Exercise goal: All of the data below is to be copied exactly.

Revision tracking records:
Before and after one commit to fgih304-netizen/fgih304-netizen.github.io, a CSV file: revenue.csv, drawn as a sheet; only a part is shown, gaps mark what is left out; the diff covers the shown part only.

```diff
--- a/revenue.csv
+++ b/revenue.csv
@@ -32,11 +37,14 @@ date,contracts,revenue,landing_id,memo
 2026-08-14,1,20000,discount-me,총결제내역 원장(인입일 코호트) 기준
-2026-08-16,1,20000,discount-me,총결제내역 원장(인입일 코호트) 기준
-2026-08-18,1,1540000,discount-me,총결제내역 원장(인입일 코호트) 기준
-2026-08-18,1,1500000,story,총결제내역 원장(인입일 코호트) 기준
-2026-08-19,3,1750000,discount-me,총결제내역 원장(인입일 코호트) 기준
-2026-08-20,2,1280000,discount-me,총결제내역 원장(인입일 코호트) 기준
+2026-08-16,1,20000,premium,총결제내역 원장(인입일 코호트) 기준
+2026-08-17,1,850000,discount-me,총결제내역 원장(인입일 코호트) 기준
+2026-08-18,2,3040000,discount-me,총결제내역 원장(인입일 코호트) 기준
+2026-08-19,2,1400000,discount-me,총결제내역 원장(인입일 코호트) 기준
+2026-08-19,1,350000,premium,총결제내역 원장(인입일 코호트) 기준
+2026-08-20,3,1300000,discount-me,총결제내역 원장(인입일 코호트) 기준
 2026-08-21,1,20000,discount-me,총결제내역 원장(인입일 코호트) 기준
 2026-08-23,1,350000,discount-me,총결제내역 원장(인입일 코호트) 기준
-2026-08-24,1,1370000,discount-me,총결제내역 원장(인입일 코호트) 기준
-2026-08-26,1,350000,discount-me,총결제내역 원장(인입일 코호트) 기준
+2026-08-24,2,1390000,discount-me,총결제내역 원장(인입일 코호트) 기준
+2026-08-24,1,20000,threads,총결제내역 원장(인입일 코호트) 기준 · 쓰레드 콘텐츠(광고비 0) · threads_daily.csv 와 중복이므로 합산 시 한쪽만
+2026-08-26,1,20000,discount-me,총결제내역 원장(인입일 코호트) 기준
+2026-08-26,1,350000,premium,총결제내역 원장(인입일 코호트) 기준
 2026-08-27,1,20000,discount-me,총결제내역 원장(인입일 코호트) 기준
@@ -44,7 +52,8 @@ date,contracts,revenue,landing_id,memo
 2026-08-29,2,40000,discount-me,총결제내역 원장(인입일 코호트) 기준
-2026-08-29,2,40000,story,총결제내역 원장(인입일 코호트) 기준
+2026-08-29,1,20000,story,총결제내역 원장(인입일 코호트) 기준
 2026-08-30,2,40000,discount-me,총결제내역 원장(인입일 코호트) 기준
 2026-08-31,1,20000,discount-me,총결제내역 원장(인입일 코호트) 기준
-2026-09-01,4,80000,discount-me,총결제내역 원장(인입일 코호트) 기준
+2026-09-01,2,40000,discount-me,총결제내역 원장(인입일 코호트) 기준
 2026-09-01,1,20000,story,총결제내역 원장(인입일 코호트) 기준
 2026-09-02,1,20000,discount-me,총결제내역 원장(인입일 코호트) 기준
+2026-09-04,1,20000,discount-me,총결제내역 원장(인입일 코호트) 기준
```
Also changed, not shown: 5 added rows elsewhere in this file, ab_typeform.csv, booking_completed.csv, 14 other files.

Reply:
Before and after one commit to fgih304-netizen/fgih304-netizen.github.io, a CSV file: revenue.csv, drawn as a sheet; only a part is shown, gaps mark what is left out; the diff covers the shown part only.

```diff
--- a/revenue.csv
+++ b/revenue.csv
@@ -32,11 +37,14 @@ date,contracts,revenue,landing_id,memo
 2026-08-14,1,20000,discount-me,총결제내역 원장(인입일 코호트) 기준
-2026-08-16,1,20000,discount-me,총결제내역 원장(인입일 코호트) 기준
-2026-08-18,1,1540000,discount-me,총결제내역 원장(인입일 코호트) 기준
-2026-08-18,1,1500000,story,총결제내역 원장(인입일 코호트) 기준
-2026-08-19,3,1750000,discount-me,총결제내역 원장(인입일 코호트) 기준
-2026-08-20,2,1280000,discount-me,총결제내역 원장(인입일 코호트) 기준
+2026-08-16,1,20000,premium,총결제내역 원장(인입일 코호트) 기준
+2026-08-17,1,850000,discount-me,총결제내역 원장(인입일 코호트) 기준
+2026-08-18,2,3040000,discount-me,총결제내역 원장(인입일 코호트) 기준
+2026-08-19,2,1400000,discount-me,총결제내역 원장(인입일 코호트) 기준
+2026-08-19,1,350000,premium,총결제내역 원장(인입일 코호트) 기준
+2026-08-20,3,1300000,discount-me,총결제내역 원장(인입일 코호트) 기준
 2026-08-21,1,20000,discount-me,총결제내역 원장(인입일 코호트) 기준
 2026-08-23,1,350000,discount-me,총결제내역 원장(인입일 코호트) 기준
-2026-08-24,1,1370000,discount-me,총결제내역 원장(인입일 코호트) 기준
-2026-08-26,1,350000,discount-me,총결제내역 원장(인입일 코호트) 기준
+2026-08-24,2,1390000,discount-me,총결제내역 원장(인입일 코호트) 기준
+2026-08-24,1,20000,threads,총결제내역 원장(인입일 코호트) 기준 · 쓰레드 콘텐츠(광고비 0) · threads_daily.csv 와 중복이므로 합산 시 한쪽만
+2026-08-26,1,20000,discount-me,총결제내역 원장(인입일 코호트) 기준
+2026-08-26,1,350000,premium,총결제내역 원장(인입일 코호트) 기준
 2026-08-27,1,20000,discount-me,총결제내역 원장(인입일 코호트) 기준
@@ -44,7 +52,8 @@ date,contracts,revenue,landing_id,memo
 2026-08-29,2,40000,discount-me,총결제내역 원장(인입일 코호트) 기준
-2026-08-29,2,40000,story,총결제내역 원장(인입일 코호트) 기준
+2026-08-29,1,20000,story,총결제내역 원장(인입일 코호트) 기준
 2026-08-30,2,40000,discount-me,총결제내역 원장(인입일 코호트) 기준
 2026-08-31,1,20000,discount-me,총결제내역 원장(인입일 코호트) 기준
-2026-09-01,4,80000,discount-me,총결제내역 원장(인입일 코호트) 기준
+2026-09-01,2,40000,discount-me,총결제내역 원장(인입일 코호트) 기준
 2026-09-01,1,20000,story,총결제내역 원장(인입일 코호트) 기준
 2026-09-02,1,20000,discount-me,총결제내역 원장(인입일 코호트) 기준
+2026-09-04,1,20000,discount-me,총결제내역 원장(인입일 코호트) 기준
```
Also changed, not shown: 5 added rows elsewhere in this file, ab_typeform.csv, booking_completed.csv, 14 other files.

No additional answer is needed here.